Tiger I Ausf. E Early Production
The heavy tank Panzer VI was designed in 1942 by the Henschel Company in response to the heavy Russian tank (KV-1) encountered on the Russian front. It mounted a tank version of the Flak 36 88mm canon and had 100mm of frontal armor. The Tiger remained in production and front line use until the end of the war. It became know as the Tiger I after the Tiger II entered combat in late 1944.
Zvezda’s newest kit is the first production model of the Tiger, the Ausf (model) E, which was introduced at the Battle of Kursk and used in North Africa and the Italian campaign. The first thing I noticed is that the sprues are not clearly marked on the front with a letter; the letter is small and on the back of the sprues. I wrote the letters onto the front to help in construction. There are four sprues of yellow plastic, one clear sprue, and vinyl two-piece tracks. No photo etched or metal parts.
The assembly starts with a fully detailed turret interior, but there is no hull interior. This detail is quite extensive and takes up the first five steps. Not much is visual thought the hatches, but I have seen where you can leave the top of the turret unglued and take it off to display. You also have to decide at this time what version to build, with the hatches closed or open. This only affects construction a few times, mainly when installing the hatches and their interior details.
The only real fit problem I encountered was with part C54, the inter-hull bracing between the driver’s compartment and the hull under the turret. This prevents the upper hull top from mounting flush with the sides of the hull. I had to break it back out and just trash it. It is not seen and was not needed to brace the upper hull. Another part that I left off was part B19, a ring that locked the turret to the hull, since I like to paint the hull and turret separately. The turret will still fit on the hull, but is a little loose, really no big deal.
The barrel comes in two pieces, something I truly dislike. I did get an RB Models replacement metal barrel for a Tamiya Tiger and this fit great without any kit modification. This kit is missing engine screens, so I got the Tamiya screens and those fit great, also. The four hull-mounted smoke dischargers need to be drilled out, as do the machine guns.
Another choice of versions comes up when deciding to mount extra track links on the side of the turret and the smoke dischargers. The two paint schemes are a solid desert yellow without these and a camoflage of yellow and red-brown with them. This also affects which decals to use, the black numbers for the solid and the white numbers for the camouflage. I decided to add them, camouflage the Tiger with yellow and red-brown, and use the white decals.
The vinyl tracks are much like Tamiya’s older ones; they are nicely detailed but did not hold paint very well. I used an acrylic primer and I think I needed to use a lacquer-based primer to get a good bite into this vinyl.
The decals were a little out of register and did not have very sharp, defined edges. They lay down fine on the model with just a little setting solution. There are two options on the decals to go with the two options on the paint layout.
The overall construction of the Tiger was not very difficult or time consuming, like a Dragon or Bronco kit.
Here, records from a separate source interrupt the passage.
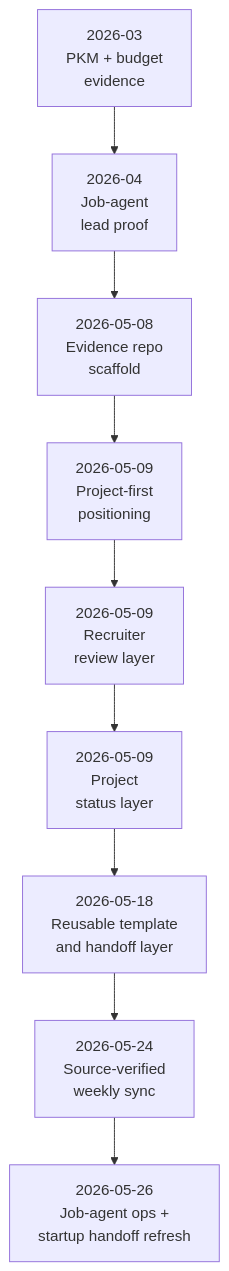
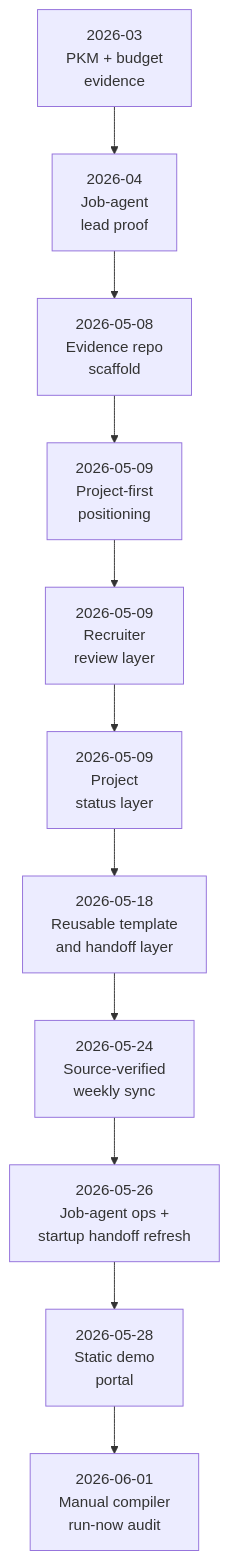
The diagram in PROJECT_TIMELINE.md (marcus-uden-dev/ai-native-proof-of-work), drawn with Mermaid before and after one commit. The commit also changed other lines of this file and 19 other files, not shown here.

````diff
--- a/PROJECT_TIMELINE.md
+++ b/PROJECT_TIMELINE.md
@@ -14,14 +14,16 @@
 ```mermaid
 flowchart TD
     M1["2026-03<br/>PKM + budget<br/>evidence"]
     M2["2026-04<br/>Job-agent<br/>lead proof"]
     M3["2026-05-08<br/>Evidence repo<br/>scaffold"]
     M4["2026-05-09<br/>Project-first<br/>positioning"]
     M5["2026-05-09<br/>Recruiter<br/>review layer"]
     M6["2026-05-09<br/>Project<br/>status layer"]
     M7["2026-05-18<br/>Reusable template<br/>and handoff layer"]
     M8["2026-05-24<br/>Source-verified<br/>weekly sync"]
     M9["2026-05-26<br/>Job-agent ops +<br/>startup handoff refresh"]
+    M10["2026-05-28<br/>Static demo<br/>portal"]
+    M11["2026-06-01<br/>Manual compiler<br/>run-now audit"]
 
-    M1 --> M2 --> M3 --> M4 --> M5 --> M6 --> M7 --> M8 --> M9
+    M1 --> M2 --> M3 --> M4 --> M5 --> M6 --> M7 --> M8 --> M9 --> M10 --> M11
 ```
````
With a few added-on pieces, i.e., metal barrel and engine screens, you can make a really nice version of an early Tiger.
I would like to thank Dragon Models USA for the review sample and IPMS for the opportunity to review this kit.